__EXERCISE__
What you return should be every record, retyped without a single change.
[[ DATA open ]]
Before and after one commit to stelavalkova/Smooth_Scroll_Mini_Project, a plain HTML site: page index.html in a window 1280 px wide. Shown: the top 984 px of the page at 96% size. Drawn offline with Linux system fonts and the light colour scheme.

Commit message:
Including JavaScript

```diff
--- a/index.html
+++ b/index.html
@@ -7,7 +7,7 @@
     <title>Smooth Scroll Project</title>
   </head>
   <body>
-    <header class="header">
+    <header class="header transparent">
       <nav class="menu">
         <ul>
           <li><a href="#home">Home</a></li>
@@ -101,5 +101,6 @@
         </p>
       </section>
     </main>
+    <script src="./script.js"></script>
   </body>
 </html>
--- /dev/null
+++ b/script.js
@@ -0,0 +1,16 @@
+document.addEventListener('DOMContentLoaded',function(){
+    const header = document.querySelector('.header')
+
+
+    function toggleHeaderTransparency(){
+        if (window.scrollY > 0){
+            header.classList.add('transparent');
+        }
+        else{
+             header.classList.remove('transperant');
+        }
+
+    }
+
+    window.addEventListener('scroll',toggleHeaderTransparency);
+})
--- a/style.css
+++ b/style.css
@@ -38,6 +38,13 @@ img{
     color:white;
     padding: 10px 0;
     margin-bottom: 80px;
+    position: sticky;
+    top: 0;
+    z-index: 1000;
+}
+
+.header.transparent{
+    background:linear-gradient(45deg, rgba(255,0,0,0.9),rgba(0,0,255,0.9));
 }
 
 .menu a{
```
[[ DATA closed ]]
__EXERCISE RESPONSE__
Before and after one commit to stelavalkova/Smooth_Scroll_Mini_Project, a plain HTML site: page index.html in a window 1280 px wide. Shown: the top 984 px of the page at 96% size. Drawn offline with Linux system fonts and the light colour scheme.

Commit message:
Including JavaScript

```diff
--- a/index.html
+++ b/index.html
@@ -7,7 +7,7 @@
     <title>Smooth Scroll Project</title>
   </head>
   <body>
-    <header class="header">
+    <header class="header transparent">
       <nav class="menu">
         <ul>
           <li><a href="#home">Home</a></li>
@@ -101,5 +101,6 @@
         </p>
       </section>
     </main>
+    <script src="./script.js"></script>
   </body>
 </html>
--- /dev/null
+++ b/script.js
@@ -0,0 +1,16 @@
+document.addEventListener('DOMContentLoaded',function(){
+    const header = document.querySelector('.header')
+
+
+    function toggleHeaderTransparency(){
+        if (window.scrollY > 0){
+            header.classList.add('transparent');
+        }
+        else{
+             header.classList.remove('transperant');
+        }
+
+    }
+
+    window.addEventListener('scroll',toggleHeaderTransparency);
+})
--- a/style.css
+++ b/style.css
@@ -38,6 +38,13 @@ img{
     color:white;
     padding: 10px 0;
     margin-bottom: 80px;
+    position: sticky;
+    top: 0;
+    z-index: 1000;
+}
+
+.header.transparent{
+    background:linear-gradient(45deg, rgba(255,0,0,0.9),rgba(0,0,255,0.9));
 }
 
 .menu a{
```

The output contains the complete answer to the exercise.